Smartphones. Smart homes. Smart cars. As the world gets smarter with new innovations and technologies, life becomes easier for humans. For those who are old enough to remember the hit 1980s TV show "Knight Rider," KITT, the car that talks back to its driver and smart enough to drive on its own, was the coolest. On Tuesday, a startup company in Cambridge, Massachusetts launched the Copenhagen Wheel. The product may not be as high-tech as the talking car but it turns an ordinary bike into a smart bike and is amazing enough to have the tech world buzzing.
Superpedestrian, the company behind the $700-wheel, collaborated with the SENSEable City Lab of the Massachusetts Institute of Technology (MIT) to develop the product. The company also received funding of $2.1 million from Tumblr founder David Karp and Spark Capital in October. Superpedestrian is helmed by Assaf Biderman who first worked with the city of Copenhagen that gave birth to the idea of the intuitive wheel.
The 12-pound Copenhagen Wheel is basically a rear wheel that can be installed on any ordinary bicycle. The smart wheel turns the bike into a hybrid vehicle as it relies on batteries to help riders go as fast as 30 miles an hour or assist when the biker is negotiating an uphill. It can detect if the rider is exerting more effort to the pedals so it will give the bike an extra push.
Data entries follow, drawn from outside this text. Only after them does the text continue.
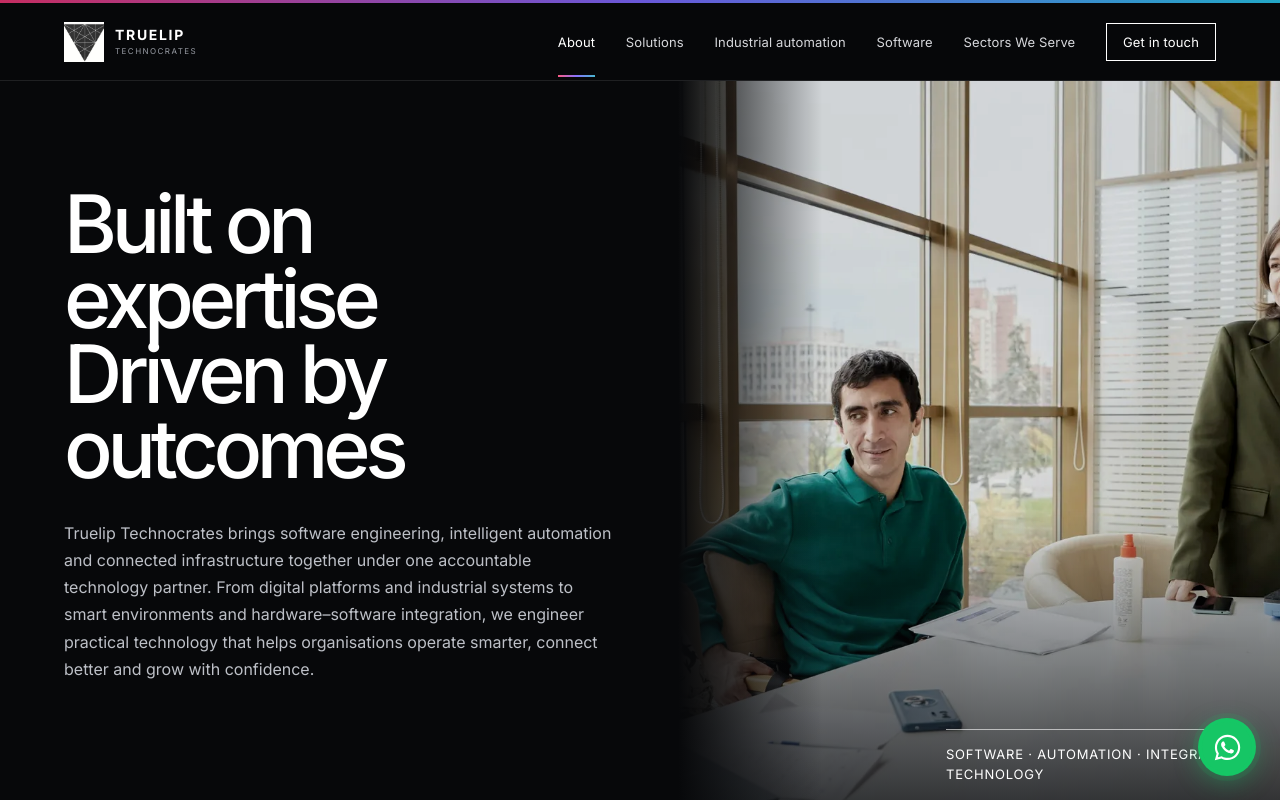
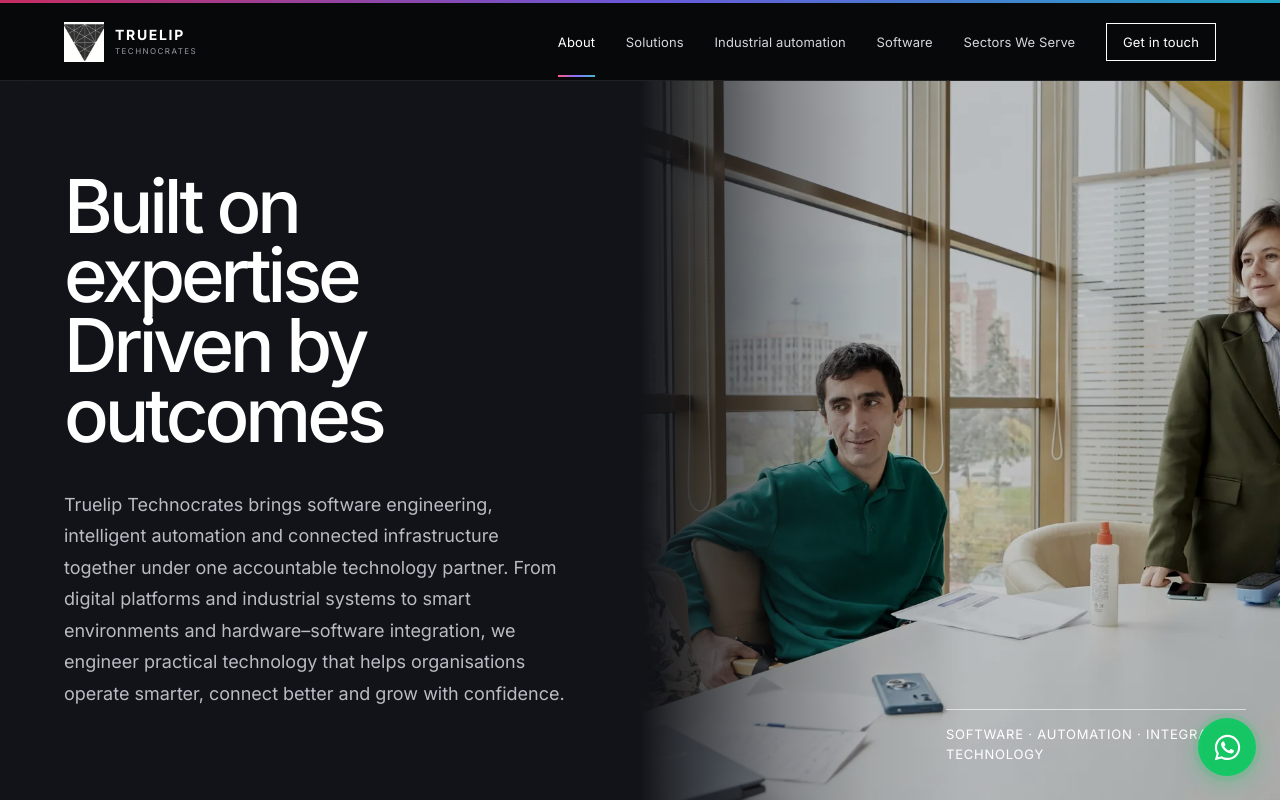
Before and after one commit to RAJVEER011989/truelip, a React (Vite) app: page /about in a window 1280 px wide. Shown: the top 800 px of the page. Built offline with nearby package versions, Linux system fonts and the light colour scheme.

Commit message:
Add production dist build

```diff
--- a/src/index.css
+++ b/src/index.css
@@ -49,3 +49,125 @@ h2,
 h3 {
   margin: 0;
 }
+.about-hero {
+  width: 100%;
+  height: 100vh;
+  min-height: 720px;
+
+  display: grid;
+  grid-template-columns: 1fr 1fr;
+
+  padding-top: 81px;
+
+  background: #111318;
+  color: #fff;
+
+  overflow: hidden;
+}
+
+.about-hero-copy {
+  display: flex;
+  flex-direction: column;
+  justify-content: center;
+
+  min-width: 0;
+  height: 100%;
+
+  padding: 60px 70px 60px var(--pad);
+}
+
+.about-hero-copy h1 {
+  margin: 0;
+
+  max-width: 900px;
+
+  font-family: Manrope, Inter, Arial, sans-serif;
+  font-size: clamp(60px, 5.8vw, 94px);
+  font-weight: 500;
+
+  line-height: 0.94;
+  letter-spacing: -0.055em;
+
+  color: #fff;
+}
+
+.about-hero-sub {
+  max-width: 800px;
+
+  margin: 38px 0 0;
+
+  color: #b9bcc3;
+
+  font-size: 18px;
+  line-height: 1.75;
+}
+
+.about-hero-media {
+  position: relative;
+
+  width: 100%;
+  height: 100%;
+
+  overflow: hidden;
+
+  background: #111318;
+}
+
+.about-hero-media img {
+  position: absolute;
+  inset: 0;
+
+  width: 100%;
+  height: 100%;
+
+  max-width: none;
+
+  object-fit: cover;
+  object-position: center;
+
+  filter:
+    saturate(.88)
+    contrast(1.04)
+    brightness(.80);
+}
+
+.about-hero-media::after {
+  content: "";
+
+  position: absolute;
+  inset: 0;
+
+  background:
+    linear-gradient(
+      90deg,
+      #111318 0%,
+      rgba(17,19,24,.72) 8%,
+      rgba(17,19,24,.32) 22%,
+      rgba(17,19,24,.08) 36%,
+      transparent 50%
+    );
+
+  pointer-events: none;
+}
+
+.about-hero-label {
+  position: absolute;
+
+  z-index: 2;
+
+  right: 34px;
+  bottom: 34px;
+
+  width: 280px;
+
+  padding-top: 12px;
+
+  border-top: 1px solid rgba(255,255,255,.6);
+
+  color: #fff;
+
+  font-size: 11px;
+  letter-spacing: .14em;
+
+  text-transform: uppercase;
+}
--- a/src/pages/AboutPage.jsx
+++ b/src/pages/AboutPage.jsx
@@ -45,10 +45,10 @@ export default function AboutPage() {
           Same full-screen visual language as Software
          ========================================================= */}
 
-      <section className="hero about-hero" id="about-hero">
+      <section className="about-hero" id="about-hero">
 
   {/* LEFT CONTENT */}
-  <div className="hero-copy">
+  <div className="about-hero-copy">
 
     <h1>
       Built on expertise <br />
@@ -56,7 +56,7 @@ export default function AboutPage() {
       Driven by outcomes
     </h1>
 
-    <p className="hero-sub">
+    <p className="about-hero-sub">
       Truelip Technocrates brings software engineering, intelligent automation
       and connected infrastructure together under one accountable technology
       partner. From digital platforms and industrial systems to smart
@@ -69,7 +69,7 @@ export default function AboutPage() {
 
 
   {/* RIGHT IMAGE */}
-  <div className="hero-media">
+  <div className="about-hero-media">
 
     <img
       src={aboutImg}
```
Also changed, not shown: 3 other files (tests, documents, lock files or other folders).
The Copenhagen Wheel is pretty much like a Toyota Prius, only better. It easily snaps to replace the rear wheel of a bike and seamlessly help in operating the two-wheel ride with its 250W electric motor. On a single charge, the battery can help run the bike to as far as 30 miles. The slick contraption can lock the bike when the rider unmounts and unlocks the ride when the biker returns. It also makes use of regenerative braking, which captures energy to store in its battery pack while pressing on the brakes or when going downhill.
When connected to a smartphone, a rider can customize the settings of the Copenhagen Wheel. Using a mobile app, it can help an individual monitor vital numbers when biking such as distance travelled, elevation gain, and calories burned.
"Can we make bikes a competitive alternative to cars, buses and subways for people who live in or commute to work in cities? That is our mission. For the millions of city residents who are tired of sitting in traffic jams or long waits for the bus or train, the Copenhagen Wheel provides an easier, more environmentally friendly way to get around using the bike that's already sitting in their garage or front hall," said Superpedestrian founder and associate director of the MIT SENSEable City Laboratory Assaf Biderman in a press statement.
Biderman sees a lot of potential in Copenhagen Wheel. "The market for electronic bikes is $2.5 billion to $3.5 billion and it has been growing for the last seven years. While the market is established in northern Europe, it is untapped in the U.S. and southern Europe," Biderman told Forbes in an interview.
Shipment of the Copenhagen Wheel starts early 2014.